# INSTRUCTIONS FOR THE TASK
An exact copy of the entries is needed, with every picture left out.
[RECORDS FOR THIS TASK]
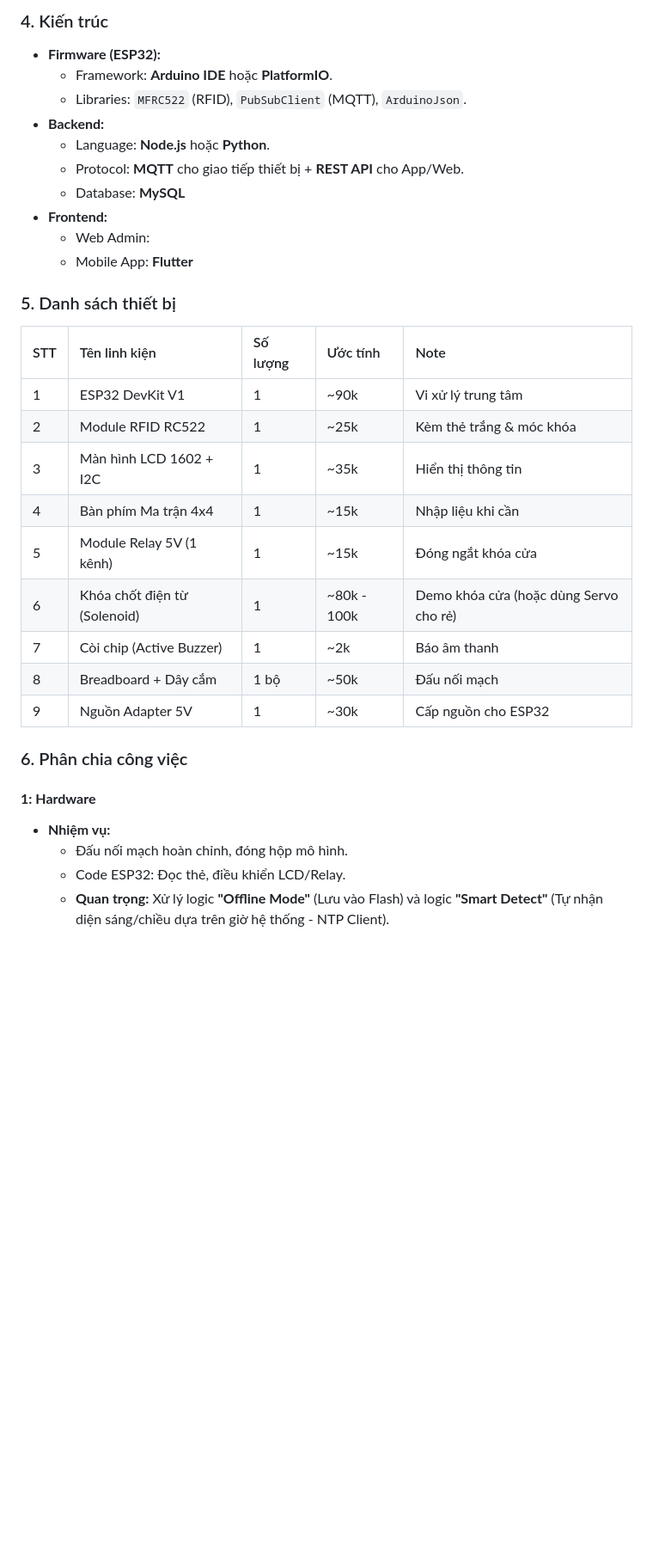
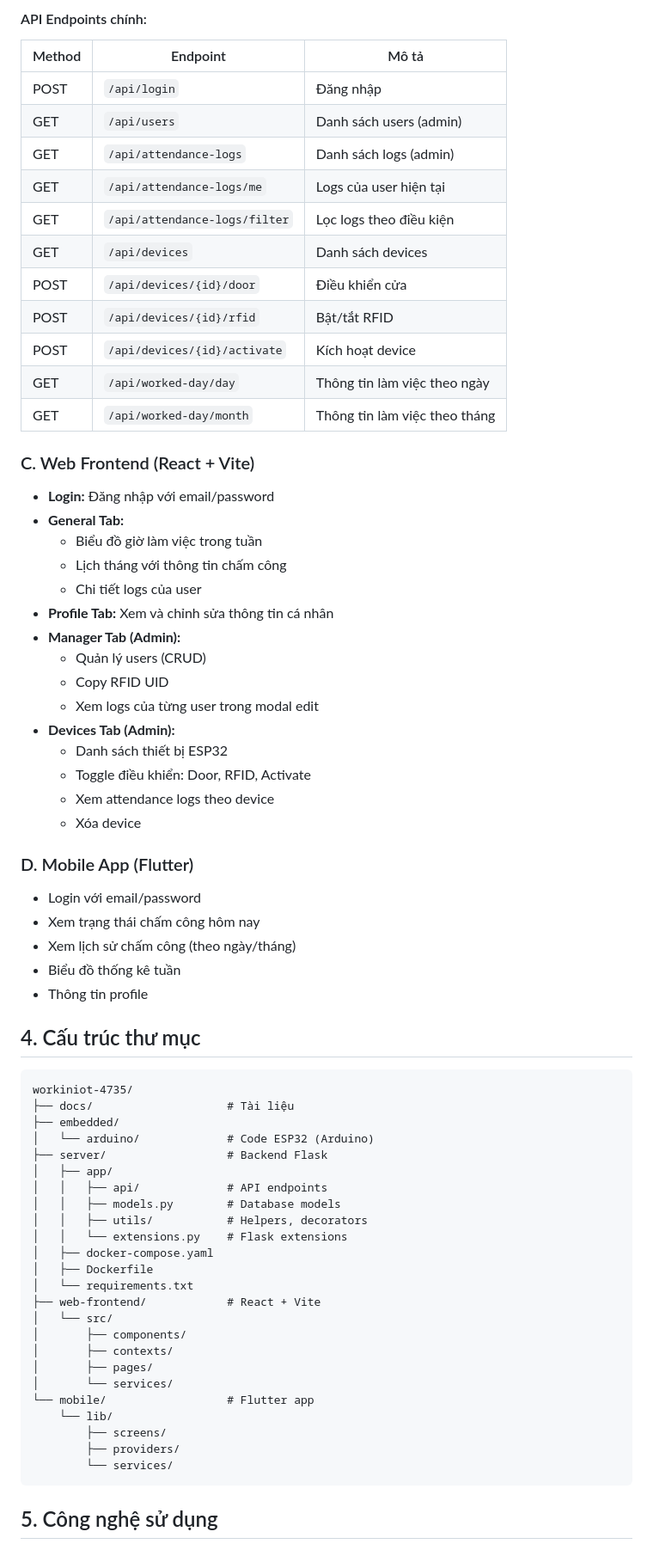
Before and after one commit to cjjjjjk/wokriot-4735, a Markdown page: docs/readme.md, the part around one of its changes. Shown at 86% size. Rendered like a GitHub page; blank space fills up the shorter version.

Commit message:
Update documentation for IoT attendance system
Cập nhật nội dung tài liệu về hệ thống chấm công IoT, bao gồm tổng quan, chức năng, kiến trúc hệ thống và hướng dẫn sử dụng.

````diff
--- a/docs/readme.md
+++ b/docs/readme.md
@@ -53,36 +55,71 @@ Mô hình hướng tới trải nghiệm người dùng tối giản (User-centr
 
-### 4. Kiến trúc
+#### API Endpoints chính:
+| Method | Endpoint | Mô tả |
+|--------|----------|-------|
+| POST | `/api/login` | Đăng nhập |
+| GET | `/api/users` | Danh sách users (admin) |
+| GET | `/api/attendance-logs` | Danh sách logs (admin) |
+| GET | `/api/attendance-logs/me` | Logs của user hiện tại |
+| GET | `/api/attendance-logs/filter` | Lọc logs theo điều kiện |
+| GET | `/api/devices` | Danh sách devices |
+| POST | `/api/devices/{id}/door` | Điều khiển cửa |
+| POST | `/api/devices/{id}/rfid` | Bật/tắt RFID |
+| POST | `/api/devices/{id}/activate` | Kích hoạt device |
+| GET | `/api/worked-day/day` | Thông tin làm việc theo ngày |
+| GET | `/api/worked-day/month` | Thông tin làm việc theo tháng |
 
-* **Firmware (ESP32):**
-    * Framework: **Arduino IDE** hoặc **PlatformIO**.
-    * Libraries: `MFRC522` (RFID), `PubSubClient` (MQTT), `ArduinoJson`.
-* **Backend:**
-    * Language: **Node.js** hoặc **Python**.
-    * Protocol: **MQTT** cho giao tiếp thiết bị + **REST API** cho App/Web.
-    * Database: **MySQL**
-* **Frontend:**
-    * Web Admin:
-    * Mobile App: **Flutter**
+### C. Web Frontend (React + Vite)
+- **Login:** Đăng nhập với email/password
+- **General Tab:**
+  - Biểu đồ giờ làm việc trong tuần
+  - Lịch tháng với thông tin chấm công
+  - Chi tiết logs của user
+- **Profile Tab:** Xem và chỉnh sửa thông tin cá nhân
+- **Manager Tab (Admin):**
+  - Quản lý users (CRUD)
+  - Copy RFID UID
+  - Xem logs của từng user trong modal edit
+- **Devices Tab (Admin):**
+  - Danh sách thiết bị ESP32
+  - Toggle điều khiển: Door, RFID, Activate
+  - Xem attendance logs theo device
+  - Xóa device
 
-### 5. Danh sách thiết bị
+### D. Mobile App (Flutter)
+- Login với email/password
+- Xem trạng thái chấm công hôm nay
+- Xem lịch sử chấm công (theo ngày/tháng)
+- Biểu đồ thống kê tuần
+- Thông tin profile
 
-| STT | Tên linh kiện | Số lượng | Ước tính | Note |
-| :-- | :--- | :--- | :--- | :--- |
-| 1 | ESP32 DevKit V1 | 1 | ~90k | Vi xử lý trung tâm |
-| 2 | Module RFID RC522 | 1 | ~25k | Kèm thẻ trắng & móc khóa |
-| 3 | Màn hình LCD 1602 + I2C | 1 | ~35k | Hiển thị thông tin |
-| 4 | Bàn phím Ma trận 4x4 | 1 | ~15k | Nhập liệu khi cần |
-| 5 | Module Relay 5V (1 kênh) | 1 | ~15k | Đóng ngắt khóa cửa |
-| 6 | Khóa chốt điện từ (Solenoid) | 1 | ~80k - 100k | Demo khóa cửa (hoặc dùng Servo cho rẻ) |
-| 7 | Còi chip (Active Buzzer) | 1 | ~2k | Báo âm thanh |
-| 8 | Breadboard + Dây cắm | 1 bộ | ~50k | Đấu nối mạch |
-| 9 | Nguồn Adapter 5V | 1 | ~30k | Cấp nguồn cho ESP32 |
+## 4. Cấu trúc thư mục
 
-### 6. Phân chia công việc
+```
+workiniot-4735/
+├── docs/                    # Tài liệu
+├── embedded/
+│   └── arduino/             # Code ESP32 (Arduino)
+├── server/                  # Backend Flask
+│   ├── app/
+│   │   ├── api/             # API endpoints
+│   │   ├── models.py        # Database models
+│   │   ├── utils/           # Helpers, decorators
+│   │   └── extensions.py    # Flask extensions
+│   ├── docker-compose.yaml
+│   ├── Dockerfile
+│   └── requirements.txt
+├── web-frontend/            # React + Vite
+│   └── src/
+│       ├── components/
+│       ├── contexts/
+│       ├── pages/
+│       └── services/
+└── mobile/                  # Flutter app
+    └── lib/
+        ├── screens/
+        ├── providers/
+        └── services/
+```
 
-#### **1: Hardware**
-* **Nhiệm vụ:**
-    * Đấu nối mạch hoàn chỉnh, đóng hộp mô hình.
-    * Code ESP32: Đọc thẻ, điều khiển LCD/Relay.
-    * **Quan trọng:** Xử lý logic **"Offline Mode"** (Lưu vào Flash) và logic **"Smart Detect"** (Tự nhận diện sáng/chiều dựa trên giờ hệ thống - NTP Client).
+## 5. Công nghệ sử dụng
 
````
Also changed, not shown: other parts of docs/readme.md (+83 -81 lines).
[/RECORDS FOR THIS TASK]
# TASK OUTPUT
Before and after one commit to cjjjjjk/wokriot-4735, a Markdown page: docs/readme.md, the part around one of its changes. Shown at 86% size. Rendered like a GitHub page; blank space fills up the shorter version.

Commit message:
Update documentation for IoT attendance system
Cập nhật nội dung tài liệu về hệ thống chấm công IoT, bao gồm tổng quan, chức năng, kiến trúc hệ thống và hướng dẫn sử dụng.

````diff
--- a/docs/readme.md
+++ b/docs/readme.md
@@ -53,36 +55,71 @@ Mô hình hướng tới trải nghiệm người dùng tối giản (User-centr
 
-### 4. Kiến trúc
+#### API Endpoints chính:
+| Method | Endpoint | Mô tả |
+|--------|----------|-------|
+| POST | `/api/login` | Đăng nhập |
+| GET | `/api/users` | Danh sách users (admin) |
+| GET | `/api/attendance-logs` | Danh sách logs (admin) |
+| GET | `/api/attendance-logs/me` | Logs của user hiện tại |
+| GET | `/api/attendance-logs/filter` | Lọc logs theo điều kiện |
+| GET | `/api/devices` | Danh sách devices |
+| POST | `/api/devices/{id}/door` | Điều khiển cửa |
+| POST | `/api/devices/{id}/rfid` | Bật/tắt RFID |
+| POST | `/api/devices/{id}/activate` | Kích hoạt device |
+| GET | `/api/worked-day/day` | Thông tin làm việc theo ngày |
+| GET | `/api/worked-day/month` | Thông tin làm việc theo tháng |
 
-* **Firmware (ESP32):**
-    * Framework: **Arduino IDE** hoặc **PlatformIO**.
-    * Libraries: `MFRC522` (RFID), `PubSubClient` (MQTT), `ArduinoJson`.
-* **Backend:**
-    * Language: **Node.js** hoặc **Python**.
-    * Protocol: **MQTT** cho giao tiếp thiết bị + **REST API** cho App/Web.
-    * Database: **MySQL**
-* **Frontend:**
-    * Web Admin:
-    * Mobile App: **Flutter**
+### C. Web Frontend (React + Vite)
+- **Login:** Đăng nhập với email/password
+- **General Tab:**
+  - Biểu đồ giờ làm việc trong tuần
+  - Lịch tháng với thông tin chấm công
+  - Chi tiết logs của user
+- **Profile Tab:** Xem và chỉnh sửa thông tin cá nhân
+- **Manager Tab (Admin):**
+  - Quản lý users (CRUD)
+  - Copy RFID UID
+  - Xem logs của từng user trong modal edit
+- **Devices Tab (Admin):**
+  - Danh sách thiết bị ESP32
+  - Toggle điều khiển: Door, RFID, Activate
+  - Xem attendance logs theo device
+  - Xóa device
 
-### 5. Danh sách thiết bị
+### D. Mobile App (Flutter)
+- Login với email/password
+- Xem trạng thái chấm công hôm nay
+- Xem lịch sử chấm công (theo ngày/tháng)
+- Biểu đồ thống kê tuần
+- Thông tin profile
 
-| STT | Tên linh kiện | Số lượng | Ước tính | Note |
-| :-- | :--- | :--- | :--- | :--- |
-| 1 | ESP32 DevKit V1 | 1 | ~90k | Vi xử lý trung tâm |
-| 2 | Module RFID RC522 | 1 | ~25k | Kèm thẻ trắng & móc khóa |
-| 3 | Màn hình LCD 1602 + I2C | 1 | ~35k | Hiển thị thông tin |
-| 4 | Bàn phím Ma trận 4x4 | 1 | ~15k | Nhập liệu khi cần |
-| 5 | Module Relay 5V (1 kênh) | 1 | ~15k | Đóng ngắt khóa cửa |
-| 6 | Khóa chốt điện từ (Solenoid) | 1 | ~80k - 100k | Demo khóa cửa (hoặc dùng Servo cho rẻ) |
-| 7 | Còi chip (Active Buzzer) | 1 | ~2k | Báo âm thanh |
-| 8 | Breadboard + Dây cắm | 1 bộ | ~50k | Đấu nối mạch |
-| 9 | Nguồn Adapter 5V | 1 | ~30k | Cấp nguồn cho ESP32 |
+## 4. Cấu trúc thư mục
 
-### 6. Phân chia công việc
+```
+workiniot-4735/
+├── docs/                    # Tài liệu
+├── embedded/
+│   └── arduino/             # Code ESP32 (Arduino)
+├── server/                  # Backend Flask
+│   ├── app/
+│   │   ├── api/             # API endpoints
+│   │   ├── models.py        # Database models
+│   │   ├── utils/           # Helpers, decorators
+│   │   └── extensions.py    # Flask extensions
+│   ├── docker-compose.yaml
+│   ├── Dockerfile
+│   └── requirements.txt
+├── web-frontend/            # React + Vite
+│   └── src/
+│       ├── components/
+│       ├── contexts/
+│       ├── pages/
+│       └── services/
+└── mobile/                  # Flutter app
+    └── lib/
+        ├── screens/
+        ├── providers/
+        └── services/
+```
 
-#### **1: Hardware**
-* **Nhiệm vụ:**
-    * Đấu nối mạch hoàn chỉnh, đóng hộp mô hình.
-    * Code ESP32: Đọc thẻ, điều khiển LCD/Relay.
-    * **Quan trọng:** Xử lý logic **"Offline Mode"** (Lưu vào Flash) và logic **"Smart Detect"** (Tự nhận diện sáng/chiều dựa trên giờ hệ thống - NTP Client).
+## 5. Công nghệ sử dụng
 
````
Also changed, not shown: other parts of docs/readme.md (+83 -81 lines).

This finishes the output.